Task directions. A word-for-word copy of the entries, with the images left out, is what you should write.

◇ ◇ ◇ ◇

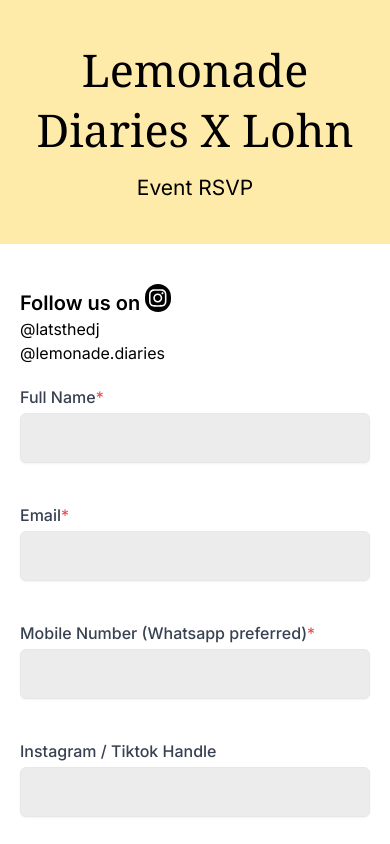
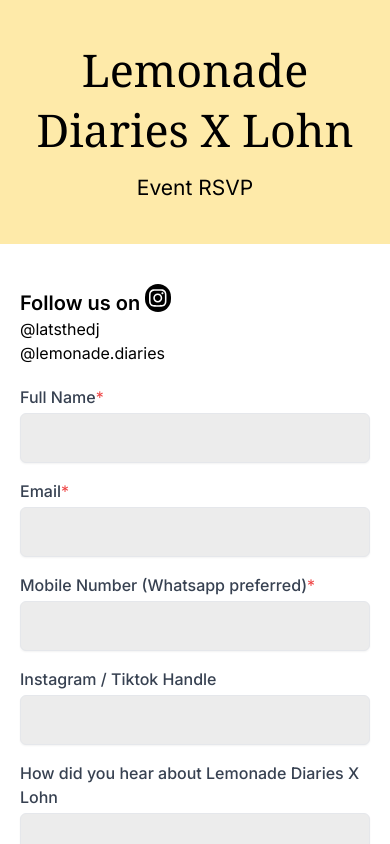
Before and after one commit to emmy-adigun/calendivesite, a Next.js app: page /lemonade.diaries in a window 390 px wide. Shown: the top 844 px of the page. Built offline with nearby package versions, Linux system fonts and the light colour scheme; no server answers.

Commit message:
reduce the gap

```diff
--- a/src/app/lemonade.diaries/lemonade-diaries-data.tsx
+++ b/src/app/lemonade.diaries/lemonade-diaries-data.tsx
@@ -96,7 +96,7 @@
             </div>
 
             <form onSubmit={submitForm} method="post" className="block mt-5">
-                <div className="grid grid-cols-1 md:grid-cols-2 gap-10 px-5 md:px-10">
+                <div className="grid grid-cols-1 md:grid-cols-2 gap-4 md:gap-10 px-5 md:px-10">
                     <div className="form-group">
                         <p className="flex">
                             <Label htmlFor="name">Full Name</Label><span className="text-red-500">*</span>
```
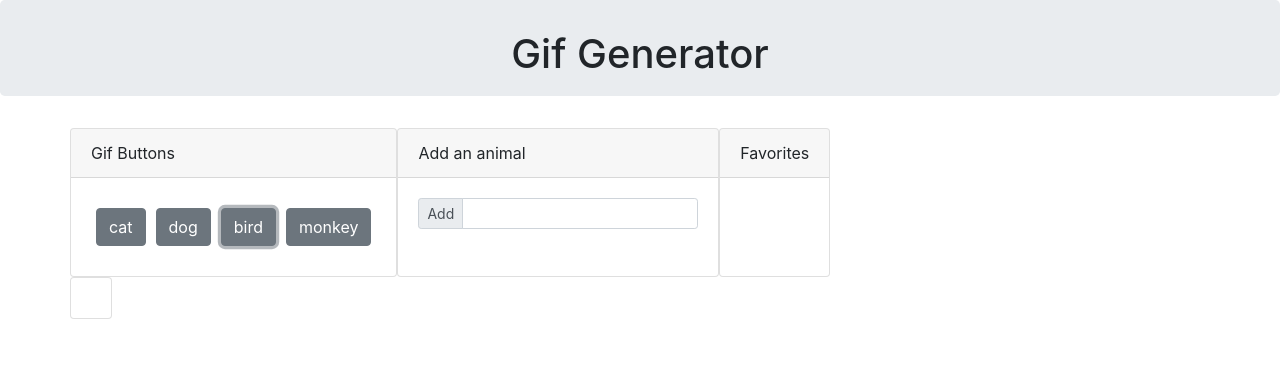
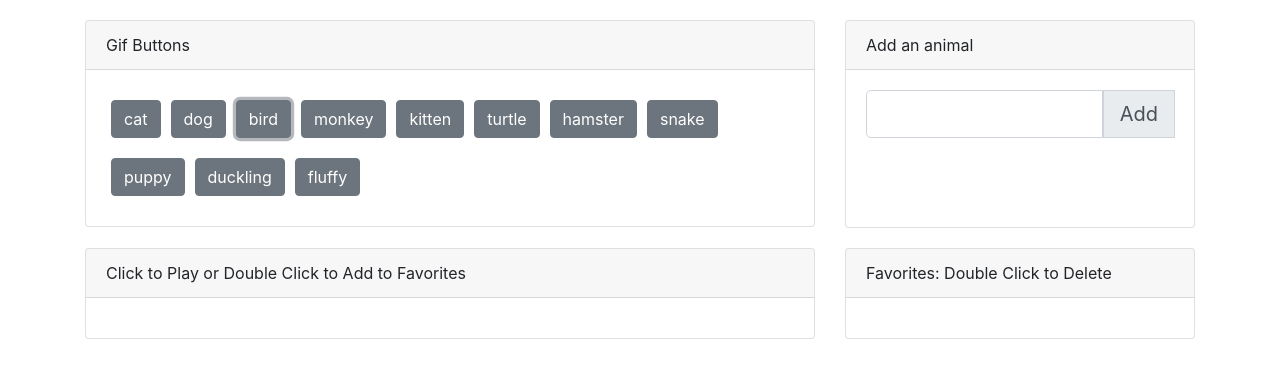
Before and after one commit to yellowduck87/giftastic, a plain HTML site: page index.html in a window 1280 px wide. Both pictures are taken after a click on the button "bird". Drawn offline with nearby package versions, Linux system fonts and the light colour scheme; no server answers.

Commit message:
all min requirements working

```diff
--- a/assets/css/style.css
+++ b/assets/css/style.css
@@ -2,24 +2,22 @@
     box-sizing: border-box;
 }
 
-.jumbotron {
-    padding: 30px 20px 10px 20px;
-    text-align: center;
+.conatiner {
+
 }
 
-.col-xs-5, .col-xs-3 {
-    padding: 10px;
-    margin: 5px auto;
-}
-.col-xs-10 {
-    margin: 10px auto;
-    padding: 10px 70px;
-}
-
-#play-area {
-    min-width: 80%;
+img {
+    max-width: 150px;
 }
 
 .btn-secondary {
     margin: 10px 5px 10px 5px;
 }
+
+.card {
+    margin-top: 20px;
+}
+
+#add-tag {
+    padding-bottom: 53px;
+}
--- a/assets/javascript/app.js
+++ b/assets/javascript/app.js
@@ -1,18 +1,7 @@
-//https://api.giphy.com/v1/gifs/search?q=cat&api_key=dc6zaTOxFJmzC&limit=5&
-//example of API search
-//? indicates search feild
-//& indicates new property
-//concat with +
-//assign with =
-
-//example of ajax
-
-
-//varibale = button click listener or input field on screen
 $(document).ready(function () {
 
 
-    var gifOptions = ["cat", "dog", "bird", "monkey"]
+    var gifOptions = ["cat", "dog", "bird", "monkey", "kitten", "turtle", "hamster", "snake", "puppy", "duckling", "fluffy"]
 
     function makeButtons() {
         $("#button-box ").empty();
@@ -34,23 +23,65 @@ $(document).ready(function () {
     })
 
     makeButtons();
+    var imgSrcAni;
+    var imgSrcStill;
+    var url;
+    var variable;
 
     $(document).on("click", ".animals", function () {
-        var variable = $(this).attr("data-name");
-        var url = "https://api.giphy.com/v1/gifs/search?q=" + variable + "&api_key=dc6zaTOxFJmzC&rating=pg&";
+        $("#play-area").empty();
+        variable = $(this).attr("data-name");
+
+        url = "https://api.giphy.com/v1/gifs/random?tag=" + variable + "&api_key=0iEVKxkLR16EjmugC8AgbL4n4A4I97YC&rating=pg";
+
+        $("#play-area").attr("data-double", variable);
+        generateGifs()
+    });
 
 
-        $.ajax(url).then(function (response) {
-            // var rand = Math.floor(Math.random() * response.length);
+    function generateGifs() {
+        for (var j = 0; j < 10; j++) {
+            $.ajax(url).then(function (response) {
 
 
-            var imgSrc = response.data[9].images.fixed_height.url;
-            var newImg = $("<img src='something' alt='a gif'>");
-            newImg.attr("src", imgSrc);
-            newImg.attr("alt", $(this).attr("data-name"));
-            $("#play-area").append(newImg)
+                imgSrcAni = response.data.images.fixed_height.url;
+                imgSrcStill = response.data.images.fixed_height_still.url;
+                var newImg = $("<img src='something' alt='a gif'>");
+                newImg.attr("src", imgSrcStill);
+                newImg.attr("data-still", imgSrcStill);
+                newImg.attr("data-ani", imgSrcAni)
+                newImg.attr("data-state", "still");
+                newImg.attr("alt", $(this).attr("data-name"));
+                $("#play-area").append(newImg)
+            });
 
-        });
+        };
+    };
+
+    $(document).on("click", "img", function () {
+            if ($(this).attr("data-state") === "still") {
+                $(this).attr("src", ($(this).attr("data-ani")));
+                $(this).attr("data-state", "animate");
+            } else if ($(this).attr("data-state") === "animate") {
+                $(this).attr("src", ($(this).attr("data-still")));
+                $(this).attr("data-state", "still");
+            }
+        }
+
+    );
+
+    if ($("#play-area").attr("data-double") === variable) {
+    }
+
+    $(document).on("dblclick", "img", function () {
+        $(this).addClass("fav")
+        $("#add-fav").append($(this));
+    });
+    $(document).on("dblclick", ".fav", function () {
+        // $(this).removeClass("fav");
+        $(this).remove();
+
+
     })
 
 });
--- a/index.html
+++ b/index.html
@@ -17,53 +17,49 @@
 </head>
 
 <body>
-    <div class="jumbotron">
-        <h1>Gif Generator</h1>
-    </div>
+
     <div class="container">
         <div class="row">
-            <!-- <div class="col-xs-5"> -->
-
-            <div class="card">
+            <div class="col-sm-8">
+                <div class="card" id="buttons">
                     <div class="card-header">
                         Gif Buttons
                     </div>
                     <div class="card-body" id="button-box">
                     </div>
                 </div>
-            <!-- </div> -->
-            <!-- <div class="col-xs-10" id="add-tag"> -->
+            </div>
+            <div class="col-sm-4">
                 <div class="card" id="add-tag">
                     <div class="card-header">Add an animal</div>
-                <div class="input-group input-group-sm mb-3 card-body">
+                    <div class="input-group input-group-lg mb-3 card-body">
+
+                        <input type="text" class="form-control" aria-label="Large" aria-describedby="inputGroup-sizing-lg" id="animal-input">
                         <div class="input-group-prepend">
-                        <span class="input-group-text add-animal" id="inputGroup-sizing-sm">Add</span>
-                    </div>
-                    <input type="text" class="form-control" aria-label="Small" aria-describedby="inputGroup-sizing-sm" id="animal-input">
+                            <span class="input-group-text add-animal" id="inputGroup-sizing-lg">Add</span>
                         </div>
                     </div>
-            <!-- </div> -->
-            <!-- <div class="col-xs-3" id="favorites"> -->
-            <div class="card">
-                <div class="card-header">
-                    Favorites
-                </div>
-                <div class="card-body" id="favorites">
                 </div>
             </div>
-            <!-- </div> -->
         </div>
         <div class="row">
-            <!-- <div class="col-xs-10"> -->
+            <div class="col-sm-8">
                 <div class="card">
-
+                    <div class="card-header" id="play-header">Click to Play or Double Click to Add to Favorites</div>
                     <div class="card-body" id="play-area">
                     </div>
                 </div>
-            <!-- </div> -->
             </div>
-
-
+            <div class="col-sm-4">
+                <div class="card" id="favorites">
+                    <div class="card-header">
+                        Favorites: Double Click to Delete
+                    </div>
+                    <div class="card-body" id="add-fav">
+                    </div>
+                </div>
+            </div>
+        </div>
     </div>
 </body>
 
```
Lines whose indentation alone changed are shown as unchanged.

◇ ◇ ◇ ◇

Final answer.
Before and after one commit to emmy-adigun/calendivesite, a Next.js app: page /lemonade.diaries in a window 390 px wide. Shown: the top 844 px of the page. Built offline with nearby package versions, Linux system fonts and the light colour scheme; no server answers.

Commit message:
reduce the gap

```diff
--- a/src/app/lemonade.diaries/lemonade-diaries-data.tsx
+++ b/src/app/lemonade.diaries/lemonade-diaries-data.tsx
@@ -96,7 +96,7 @@
             </div>
 
             <form onSubmit={submitForm} method="post" className="block mt-5">
-                <div className="grid grid-cols-1 md:grid-cols-2 gap-10 px-5 md:px-10">
+                <div className="grid grid-cols-1 md:grid-cols-2 gap-4 md:gap-10 px-5 md:px-10">
                     <div className="form-group">
                         <p className="flex">
                             <Label htmlFor="name">Full Name</Label><span className="text-red-500">*</span>
```
Before and after one commit to yellowduck87/giftastic, a plain HTML site: page index.html in a window 1280 px wide. Both pictures are taken after a click on the button "bird". Drawn offline with nearby package versions, Linux system fonts and the light colour scheme; no server answers.

Commit message:
all min requirements working

```diff
--- a/assets/css/style.css
+++ b/assets/css/style.css
@@ -2,24 +2,22 @@
     box-sizing: border-box;
 }
 
-.jumbotron {
-    padding: 30px 20px 10px 20px;
-    text-align: center;
+.conatiner {
+
 }
 
-.col-xs-5, .col-xs-3 {
-    padding: 10px;
-    margin: 5px auto;
-}
-.col-xs-10 {
-    margin: 10px auto;
-    padding: 10px 70px;
-}
-
-#play-area {
-    min-width: 80%;
+img {
+    max-width: 150px;
 }
 
 .btn-secondary {
     margin: 10px 5px 10px 5px;
 }
+
+.card {
+    margin-top: 20px;
+}
+
+#add-tag {
+    padding-bottom: 53px;
+}
--- a/assets/javascript/app.js
+++ b/assets/javascript/app.js
@@ -1,18 +1,7 @@
-//https://api.giphy.com/v1/gifs/search?q=cat&api_key=dc6zaTOxFJmzC&limit=5&
-//example of API search
-//? indicates search feild
-//& indicates new property
-//concat with +
-//assign with =
-
-//example of ajax
-
-
-//varibale = button click listener or input field on screen
 $(document).ready(function () {
 
 
-    var gifOptions = ["cat", "dog", "bird", "monkey"]
+    var gifOptions = ["cat", "dog", "bird", "monkey", "kitten", "turtle", "hamster", "snake", "puppy", "duckling", "fluffy"]
 
     function makeButtons() {
         $("#button-box ").empty();
@@ -34,23 +23,65 @@ $(document).ready(function () {
     })
 
     makeButtons();
+    var imgSrcAni;
+    var imgSrcStill;
+    var url;
+    var variable;
 
     $(document).on("click", ".animals", function () {
-        var variable = $(this).attr("data-name");
-        var url = "https://api.giphy.com/v1/gifs/search?q=" + variable + "&api_key=dc6zaTOxFJmzC&rating=pg&";
+        $("#play-area").empty();
+        variable = $(this).attr("data-name");
+
+        url = "https://api.giphy.com/v1/gifs/random?tag=" + variable + "&api_key=0iEVKxkLR16EjmugC8AgbL4n4A4I97YC&rating=pg";
+
+        $("#play-area").attr("data-double", variable);
+        generateGifs()
+    });
 
 
-        $.ajax(url).then(function (response) {
-            // var rand = Math.floor(Math.random() * response.length);
+    function generateGifs() {
+        for (var j = 0; j < 10; j++) {
+            $.ajax(url).then(function (response) {
 
 
-            var imgSrc = response.data[9].images.fixed_height.url;
-            var newImg = $("<img src='something' alt='a gif'>");
-            newImg.attr("src", imgSrc);
-            newImg.attr("alt", $(this).attr("data-name"));
-            $("#play-area").append(newImg)
+                imgSrcAni = response.data.images.fixed_height.url;
+                imgSrcStill = response.data.images.fixed_height_still.url;
+                var newImg = $("<img src='something' alt='a gif'>");
+                newImg.attr("src", imgSrcStill);
+                newImg.attr("data-still", imgSrcStill);
+                newImg.attr("data-ani", imgSrcAni)
+                newImg.attr("data-state", "still");
+                newImg.attr("alt", $(this).attr("data-name"));
+                $("#play-area").append(newImg)
+            });
 
-        });
+        };
+    };
+
+    $(document).on("click", "img", function () {
+            if ($(this).attr("data-state") === "still") {
+                $(this).attr("src", ($(this).attr("data-ani")));
+                $(this).attr("data-state", "animate");
+            } else if ($(this).attr("data-state") === "animate") {
+                $(this).attr("src", ($(this).attr("data-still")));
+                $(this).attr("data-state", "still");
+            }
+        }
+
+    );
+
+    if ($("#play-area").attr("data-double") === variable) {
+    }
+
+    $(document).on("dblclick", "img", function () {
+        $(this).addClass("fav")
+        $("#add-fav").append($(this));
+    });
+    $(document).on("dblclick", ".fav", function () {
+        // $(this).removeClass("fav");
+        $(this).remove();
+
+
     })
 
 });
--- a/index.html
+++ b/index.html
@@ -17,53 +17,49 @@
 </head>
 
 <body>
-    <div class="jumbotron">
-        <h1>Gif Generator</h1>
-    </div>
+
     <div class="container">
         <div class="row">
-            <!-- <div class="col-xs-5"> -->
-
-            <div class="card">
+            <div class="col-sm-8">
+                <div class="card" id="buttons">
                     <div class="card-header">
                         Gif Buttons
                     </div>
                     <div class="card-body" id="button-box">
                     </div>
                 </div>
-            <!-- </div> -->
-            <!-- <div class="col-xs-10" id="add-tag"> -->
+            </div>
+            <div class="col-sm-4">
                 <div class="card" id="add-tag">
                     <div class="card-header">Add an animal</div>
-                <div class="input-group input-group-sm mb-3 card-body">
+                    <div class="input-group input-group-lg mb-3 card-body">
+
+                        <input type="text" class="form-control" aria-label="Large" aria-describedby="inputGroup-sizing-lg" id="animal-input">
                         <div class="input-group-prepend">
-                        <span class="input-group-text add-animal" id="inputGroup-sizing-sm">Add</span>
-                    </div>
-                    <input type="text" class="form-control" aria-label="Small" aria-describedby="inputGroup-sizing-sm" id="animal-input">
+                            <span class="input-group-text add-animal" id="inputGroup-sizing-lg">Add</span>
                         </div>
                     </div>
-            <!-- </div> -->
-            <!-- <div class="col-xs-3" id="favorites"> -->
-            <div class="card">
-                <div class="card-header">
-                    Favorites
-                </div>
-                <div class="card-body" id="favorites">
                 </div>
             </div>
-            <!-- </div> -->
         </div>
         <div class="row">
-            <!-- <div class="col-xs-10"> -->
+            <div class="col-sm-8">
                 <div class="card">
-
+                    <div class="card-header" id="play-header">Click to Play or Double Click to Add to Favorites</div>
                     <div class="card-body" id="play-area">
                     </div>
                 </div>
-            <!-- </div> -->
             </div>
-
-
+            <div class="col-sm-4">
+                <div class="card" id="favorites">
+                    <div class="card-header">
+                        Favorites: Double Click to Delete
+                    </div>
+                    <div class="card-body" id="add-fav">
+                    </div>
+                </div>
+            </div>
+        </div>
     </div>
 </body>
 
```
Lines whose indentation alone changed are shown as unchanged.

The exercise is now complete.